Surprise demand for mobile TV
Despite bleak predictions from analysts regarding the potential success of mobile TV in SA, research indicates its popularity has boomed in recent months.
However, while demand is on the rise, the technology required to access mobile TV remains out of reach of the consumer.
World Wide Worx MD Arthur Goldstuck notes that the newfound interest in mobile TV offerings was a big surprise in the research firm's 2011 Mobile Consumer Study, as this year's findings have bucked the trend.
“In the Mobile Consumer in SA 2011 report, we found that massive appetite for mobile TV had emerged subsequent to the licensing, whereas there had been none for the past four years,” explains Goldstuck.
“The industry has an opportunity to regain the lost momentum that was almost achieved in 2006, when mobile TV was first announced by MTN to coincide with the Fifa World Cup, in Germany. At the time, 12% of the market was saying they would try it. A year later, when neither TV-capable phones nor licences had arrived, this dropped to 1%,” he explains.
However, towards the end of last year, after much controversy, the communications regulator awarded the first mobile TV licences to two successful applicants: MultiChoice and etv.
Shortly after receiving their licences, MultiChoice and etv came to market with DStv Mobile - a joint offering. MultiChoice declined to provide subscribership figures, but noted that uptake was encouraging.
The licences afforded the two applicants access to the spectrum required to broadcast mobile TV over the DVB-H (Digital Video Broadcasting - Handheld) broadcasting format.
With the licences, the broadcasters were able to offer true mobile TV, not to be confused with mobile TV services available in the market, which run on 3G network technology.
At the time, analysts pointed out that the high cost and poor quality of the 3G alternative had set a negative precedent for the future of mobile TV. Moreover, analysts pointed out that mobile TV had not really taken off elsewhere in the world and predicted limited success for the local offerings.
But Goldstuck comments that, six months later, research indicates otherwise.
“Now, with licences issued and marketing campaigns intensifying, our Mobile Consumer in SA 2011 study shows that more than one in 10 respondents are keen to take up mobile TV now, compared with just one in 100 over the past few years,” he states.

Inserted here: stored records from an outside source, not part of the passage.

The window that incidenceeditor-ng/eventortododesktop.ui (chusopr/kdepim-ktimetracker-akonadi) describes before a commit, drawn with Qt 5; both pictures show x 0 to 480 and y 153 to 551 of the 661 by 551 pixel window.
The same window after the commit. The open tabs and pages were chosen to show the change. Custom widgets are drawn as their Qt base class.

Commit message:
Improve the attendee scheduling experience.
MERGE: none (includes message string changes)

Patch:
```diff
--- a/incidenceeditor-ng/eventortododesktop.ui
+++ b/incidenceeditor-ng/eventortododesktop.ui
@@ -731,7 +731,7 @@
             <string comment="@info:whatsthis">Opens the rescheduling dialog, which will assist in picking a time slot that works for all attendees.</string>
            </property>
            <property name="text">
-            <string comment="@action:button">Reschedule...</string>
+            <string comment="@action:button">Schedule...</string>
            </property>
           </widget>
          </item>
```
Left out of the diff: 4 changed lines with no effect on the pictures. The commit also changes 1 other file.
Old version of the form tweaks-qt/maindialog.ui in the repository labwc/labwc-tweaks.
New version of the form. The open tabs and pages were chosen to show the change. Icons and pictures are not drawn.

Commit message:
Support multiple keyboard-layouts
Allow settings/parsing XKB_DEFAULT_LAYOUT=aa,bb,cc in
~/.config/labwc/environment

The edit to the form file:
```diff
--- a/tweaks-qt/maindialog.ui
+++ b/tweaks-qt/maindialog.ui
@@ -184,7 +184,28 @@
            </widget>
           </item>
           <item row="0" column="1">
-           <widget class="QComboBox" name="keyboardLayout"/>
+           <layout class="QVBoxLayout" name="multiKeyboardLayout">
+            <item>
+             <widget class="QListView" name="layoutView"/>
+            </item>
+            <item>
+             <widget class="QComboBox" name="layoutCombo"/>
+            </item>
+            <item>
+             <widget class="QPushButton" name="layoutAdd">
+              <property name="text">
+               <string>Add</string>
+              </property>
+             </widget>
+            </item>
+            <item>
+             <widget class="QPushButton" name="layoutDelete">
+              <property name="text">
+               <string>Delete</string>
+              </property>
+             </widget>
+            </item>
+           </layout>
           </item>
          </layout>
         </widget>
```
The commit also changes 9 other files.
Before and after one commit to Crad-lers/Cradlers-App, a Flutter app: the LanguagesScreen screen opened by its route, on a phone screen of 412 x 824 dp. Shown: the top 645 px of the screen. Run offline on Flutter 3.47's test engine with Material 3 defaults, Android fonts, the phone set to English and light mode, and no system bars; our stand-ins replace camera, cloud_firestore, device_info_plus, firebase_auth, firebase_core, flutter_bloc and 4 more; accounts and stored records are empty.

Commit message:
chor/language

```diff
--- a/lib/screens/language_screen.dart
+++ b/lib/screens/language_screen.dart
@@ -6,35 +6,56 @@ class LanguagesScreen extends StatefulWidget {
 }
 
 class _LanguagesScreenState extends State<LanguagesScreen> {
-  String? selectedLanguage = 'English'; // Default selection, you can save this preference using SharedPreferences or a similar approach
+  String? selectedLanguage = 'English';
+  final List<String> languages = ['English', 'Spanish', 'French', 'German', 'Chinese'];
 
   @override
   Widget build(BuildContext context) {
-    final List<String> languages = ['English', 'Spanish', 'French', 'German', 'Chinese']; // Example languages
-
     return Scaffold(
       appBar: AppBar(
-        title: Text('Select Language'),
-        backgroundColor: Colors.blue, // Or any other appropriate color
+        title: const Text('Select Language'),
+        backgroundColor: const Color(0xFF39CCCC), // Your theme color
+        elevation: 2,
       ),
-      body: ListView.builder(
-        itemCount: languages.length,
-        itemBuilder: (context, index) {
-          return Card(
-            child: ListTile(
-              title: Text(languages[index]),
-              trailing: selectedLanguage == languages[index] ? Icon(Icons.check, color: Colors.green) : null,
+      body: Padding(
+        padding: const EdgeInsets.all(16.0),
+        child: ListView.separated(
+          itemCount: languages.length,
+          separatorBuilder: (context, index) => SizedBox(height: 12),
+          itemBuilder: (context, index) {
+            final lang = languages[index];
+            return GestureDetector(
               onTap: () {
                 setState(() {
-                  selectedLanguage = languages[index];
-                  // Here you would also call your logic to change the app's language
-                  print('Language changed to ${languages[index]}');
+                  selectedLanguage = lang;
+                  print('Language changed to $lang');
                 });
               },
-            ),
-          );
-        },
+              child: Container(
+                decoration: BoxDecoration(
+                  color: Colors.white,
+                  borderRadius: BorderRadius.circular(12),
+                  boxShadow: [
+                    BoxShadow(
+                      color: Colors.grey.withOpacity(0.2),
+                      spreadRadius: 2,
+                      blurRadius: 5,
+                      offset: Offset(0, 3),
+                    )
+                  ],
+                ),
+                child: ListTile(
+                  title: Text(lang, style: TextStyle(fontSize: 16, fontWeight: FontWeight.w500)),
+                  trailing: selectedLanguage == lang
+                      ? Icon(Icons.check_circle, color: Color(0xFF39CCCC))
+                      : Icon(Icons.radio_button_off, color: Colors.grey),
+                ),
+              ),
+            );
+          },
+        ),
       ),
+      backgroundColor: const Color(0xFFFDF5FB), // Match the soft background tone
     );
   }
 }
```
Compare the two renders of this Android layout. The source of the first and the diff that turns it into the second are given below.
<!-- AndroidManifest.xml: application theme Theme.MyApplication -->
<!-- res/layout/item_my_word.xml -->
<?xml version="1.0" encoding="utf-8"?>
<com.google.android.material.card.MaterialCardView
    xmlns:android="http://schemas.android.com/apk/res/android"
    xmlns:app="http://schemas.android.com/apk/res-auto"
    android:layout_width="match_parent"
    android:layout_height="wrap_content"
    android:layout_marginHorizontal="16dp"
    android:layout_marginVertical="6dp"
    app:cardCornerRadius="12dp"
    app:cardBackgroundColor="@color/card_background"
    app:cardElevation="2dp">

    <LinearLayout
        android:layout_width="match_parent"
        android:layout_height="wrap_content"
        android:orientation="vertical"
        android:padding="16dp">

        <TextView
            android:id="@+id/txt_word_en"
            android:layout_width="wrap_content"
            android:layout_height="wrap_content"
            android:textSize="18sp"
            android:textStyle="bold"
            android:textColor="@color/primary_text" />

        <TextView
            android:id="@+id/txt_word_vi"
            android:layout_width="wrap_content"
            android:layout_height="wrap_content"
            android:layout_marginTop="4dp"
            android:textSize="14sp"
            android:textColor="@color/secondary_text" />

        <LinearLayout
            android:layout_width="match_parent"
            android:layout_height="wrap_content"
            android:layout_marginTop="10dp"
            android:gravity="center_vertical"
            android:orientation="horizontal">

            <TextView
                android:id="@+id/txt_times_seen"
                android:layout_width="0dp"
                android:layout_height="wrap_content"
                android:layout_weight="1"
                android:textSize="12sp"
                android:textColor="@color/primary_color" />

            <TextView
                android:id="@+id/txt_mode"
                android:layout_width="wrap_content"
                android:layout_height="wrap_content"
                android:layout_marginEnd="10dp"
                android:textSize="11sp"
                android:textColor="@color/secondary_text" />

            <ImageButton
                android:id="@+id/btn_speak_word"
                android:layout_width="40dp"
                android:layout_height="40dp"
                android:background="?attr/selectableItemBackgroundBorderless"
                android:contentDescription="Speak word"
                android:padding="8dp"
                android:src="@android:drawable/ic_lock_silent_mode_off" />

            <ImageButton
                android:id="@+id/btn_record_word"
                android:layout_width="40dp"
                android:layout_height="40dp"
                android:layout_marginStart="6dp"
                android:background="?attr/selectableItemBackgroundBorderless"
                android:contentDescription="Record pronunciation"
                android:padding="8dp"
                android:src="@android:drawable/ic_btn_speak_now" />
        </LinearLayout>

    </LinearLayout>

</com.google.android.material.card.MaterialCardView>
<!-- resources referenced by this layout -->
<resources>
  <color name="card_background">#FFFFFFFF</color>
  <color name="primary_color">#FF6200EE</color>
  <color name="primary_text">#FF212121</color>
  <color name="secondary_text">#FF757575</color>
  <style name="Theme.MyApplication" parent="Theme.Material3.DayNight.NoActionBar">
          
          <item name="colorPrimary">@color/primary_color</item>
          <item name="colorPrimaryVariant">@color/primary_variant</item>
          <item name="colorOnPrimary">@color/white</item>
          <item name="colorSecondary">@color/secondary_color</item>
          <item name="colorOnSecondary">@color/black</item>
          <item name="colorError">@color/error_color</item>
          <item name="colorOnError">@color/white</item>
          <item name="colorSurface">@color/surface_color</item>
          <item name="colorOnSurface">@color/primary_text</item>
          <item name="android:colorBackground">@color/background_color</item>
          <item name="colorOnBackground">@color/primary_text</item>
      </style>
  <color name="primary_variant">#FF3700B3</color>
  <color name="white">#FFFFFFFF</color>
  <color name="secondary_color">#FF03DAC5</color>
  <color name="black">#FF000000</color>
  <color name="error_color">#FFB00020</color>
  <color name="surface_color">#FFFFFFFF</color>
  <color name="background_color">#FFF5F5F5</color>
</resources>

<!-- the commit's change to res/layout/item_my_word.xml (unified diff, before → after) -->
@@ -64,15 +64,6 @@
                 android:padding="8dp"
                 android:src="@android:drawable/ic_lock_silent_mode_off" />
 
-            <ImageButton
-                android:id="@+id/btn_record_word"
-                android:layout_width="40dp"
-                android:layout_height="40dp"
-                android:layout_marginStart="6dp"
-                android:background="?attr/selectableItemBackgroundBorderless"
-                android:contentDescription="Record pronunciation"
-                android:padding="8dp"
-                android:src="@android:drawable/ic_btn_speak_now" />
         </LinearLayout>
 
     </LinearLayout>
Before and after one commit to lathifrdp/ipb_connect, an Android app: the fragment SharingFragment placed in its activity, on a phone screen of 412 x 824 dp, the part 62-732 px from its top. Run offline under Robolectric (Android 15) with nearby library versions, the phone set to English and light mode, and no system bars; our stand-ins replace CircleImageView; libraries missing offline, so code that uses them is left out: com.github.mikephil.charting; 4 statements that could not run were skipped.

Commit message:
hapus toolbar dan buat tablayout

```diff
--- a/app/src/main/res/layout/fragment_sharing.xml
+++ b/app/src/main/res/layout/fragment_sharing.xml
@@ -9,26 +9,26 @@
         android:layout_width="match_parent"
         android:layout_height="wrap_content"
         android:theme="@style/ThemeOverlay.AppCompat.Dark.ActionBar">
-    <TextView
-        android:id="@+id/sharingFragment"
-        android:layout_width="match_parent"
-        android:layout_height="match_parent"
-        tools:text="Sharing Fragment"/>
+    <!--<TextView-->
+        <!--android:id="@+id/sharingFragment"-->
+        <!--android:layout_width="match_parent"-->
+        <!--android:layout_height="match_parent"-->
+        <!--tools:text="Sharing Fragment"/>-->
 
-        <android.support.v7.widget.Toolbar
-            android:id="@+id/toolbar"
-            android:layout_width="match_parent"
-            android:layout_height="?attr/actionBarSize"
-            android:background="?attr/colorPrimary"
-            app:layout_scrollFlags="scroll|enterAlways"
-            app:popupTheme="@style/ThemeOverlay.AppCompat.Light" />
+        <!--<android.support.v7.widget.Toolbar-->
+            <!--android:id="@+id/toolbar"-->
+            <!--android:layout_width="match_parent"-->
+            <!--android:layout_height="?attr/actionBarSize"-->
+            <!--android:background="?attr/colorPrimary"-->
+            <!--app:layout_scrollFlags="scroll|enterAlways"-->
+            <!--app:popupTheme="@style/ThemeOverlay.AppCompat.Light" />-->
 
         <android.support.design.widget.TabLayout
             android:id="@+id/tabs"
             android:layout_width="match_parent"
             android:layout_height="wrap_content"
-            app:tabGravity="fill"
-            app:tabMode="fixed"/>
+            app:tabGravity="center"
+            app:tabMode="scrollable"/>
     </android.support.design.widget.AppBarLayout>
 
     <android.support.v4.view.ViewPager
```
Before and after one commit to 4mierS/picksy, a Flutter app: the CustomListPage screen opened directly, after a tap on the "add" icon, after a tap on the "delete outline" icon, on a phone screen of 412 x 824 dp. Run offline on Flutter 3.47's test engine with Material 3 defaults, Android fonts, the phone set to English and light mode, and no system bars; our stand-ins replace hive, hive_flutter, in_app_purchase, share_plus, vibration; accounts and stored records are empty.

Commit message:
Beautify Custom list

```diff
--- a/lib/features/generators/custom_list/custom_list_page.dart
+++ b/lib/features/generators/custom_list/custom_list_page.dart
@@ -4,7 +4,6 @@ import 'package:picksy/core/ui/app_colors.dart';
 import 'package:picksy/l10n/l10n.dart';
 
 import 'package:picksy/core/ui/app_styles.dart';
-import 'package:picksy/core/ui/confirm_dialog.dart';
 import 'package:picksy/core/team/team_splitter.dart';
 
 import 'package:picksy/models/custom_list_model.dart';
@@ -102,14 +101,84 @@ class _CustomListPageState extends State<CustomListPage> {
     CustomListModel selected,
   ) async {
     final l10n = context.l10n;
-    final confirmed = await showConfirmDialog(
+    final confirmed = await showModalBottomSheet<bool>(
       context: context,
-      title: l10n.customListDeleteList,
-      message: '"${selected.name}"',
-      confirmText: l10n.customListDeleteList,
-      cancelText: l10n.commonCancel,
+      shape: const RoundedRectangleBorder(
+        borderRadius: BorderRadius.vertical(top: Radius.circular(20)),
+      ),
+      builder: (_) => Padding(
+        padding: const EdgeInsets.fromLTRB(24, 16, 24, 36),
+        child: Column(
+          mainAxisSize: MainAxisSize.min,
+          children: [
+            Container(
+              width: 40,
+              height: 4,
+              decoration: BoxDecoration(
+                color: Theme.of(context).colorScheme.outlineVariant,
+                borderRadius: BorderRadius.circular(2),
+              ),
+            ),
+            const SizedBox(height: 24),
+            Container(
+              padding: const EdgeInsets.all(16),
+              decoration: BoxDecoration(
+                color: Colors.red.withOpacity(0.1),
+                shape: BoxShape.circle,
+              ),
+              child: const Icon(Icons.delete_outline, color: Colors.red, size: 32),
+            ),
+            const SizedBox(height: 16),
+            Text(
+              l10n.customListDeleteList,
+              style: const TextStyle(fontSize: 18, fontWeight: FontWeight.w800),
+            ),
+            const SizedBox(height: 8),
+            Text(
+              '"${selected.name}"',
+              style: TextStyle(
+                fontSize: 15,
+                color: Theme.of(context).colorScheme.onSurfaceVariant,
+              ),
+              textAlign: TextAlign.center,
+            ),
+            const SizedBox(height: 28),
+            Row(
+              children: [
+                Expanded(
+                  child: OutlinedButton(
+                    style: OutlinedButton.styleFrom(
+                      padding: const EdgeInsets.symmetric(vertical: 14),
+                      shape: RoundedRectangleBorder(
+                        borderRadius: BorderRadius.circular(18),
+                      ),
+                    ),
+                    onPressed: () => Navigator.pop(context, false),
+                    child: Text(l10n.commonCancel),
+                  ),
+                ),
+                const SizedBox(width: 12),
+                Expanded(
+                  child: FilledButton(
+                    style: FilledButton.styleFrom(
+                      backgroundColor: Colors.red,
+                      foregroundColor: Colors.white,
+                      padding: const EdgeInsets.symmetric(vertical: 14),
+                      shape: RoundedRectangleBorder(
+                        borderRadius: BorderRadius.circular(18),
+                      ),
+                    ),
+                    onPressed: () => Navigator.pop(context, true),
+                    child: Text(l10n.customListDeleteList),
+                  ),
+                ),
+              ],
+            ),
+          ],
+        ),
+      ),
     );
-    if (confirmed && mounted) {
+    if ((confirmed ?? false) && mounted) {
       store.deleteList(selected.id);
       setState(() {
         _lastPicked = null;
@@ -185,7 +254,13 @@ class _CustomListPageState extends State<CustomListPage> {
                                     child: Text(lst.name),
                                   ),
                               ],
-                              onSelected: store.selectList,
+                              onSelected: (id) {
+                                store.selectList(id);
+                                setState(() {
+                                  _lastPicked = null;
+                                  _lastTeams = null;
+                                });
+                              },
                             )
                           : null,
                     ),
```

“This reinforces a rule we discovered some years ago with WiMax: if there is a technology that is ready, but not available, and its availability is continually delayed, interest dries up. But once the technology becomes available, if it hasn't been superseded, enthusiasm leaps,” explains Goldstuck.
But while enthusiasm might be peaking for mobile TV, DVB-H-enabled devices remain limited.
Users can only access DStv Mobile through cellphones that are enabled for the DVB-H broadcasting format, or through a mobile decoder for WiFi-enabled devices, called the Drifta. However, a Drifta unit will set consumers back R599.
“Viewing TV broadcasts via DVB-H handsets will still be limited by the small number of capable handsets in the market,” argues Goldstuck.
The DVB-H-enabled cellphones available in SA are limited to the Nokia 5330, Nokia N96 and ZTE F900.
DStv says it will extend access from Nokia, Samsung, ZTE, iPhone, iPad, and iPod devices and PCs, to BlackBerry, Android, and series 60 Nokia handsets and Mac computers this year.
The broadcaster concedes that the challenge is to get more lower-end DVB-H-enabled cellphones in the market so that broadcast mobile TV can be more accessible.
Coverage is also limited and currently only available in certain areas: the major centres of Johannesburg, Pretoria, Soweto, Cape Town, Port Elizabeth, Polokwane, Mbombela, Rustenburg, Bloemfontein and Durban.
With so many issues facing strong uptake, Goldstuck maintains that, while early adopters will enjoy the service, no one will use it as a replacement for TV.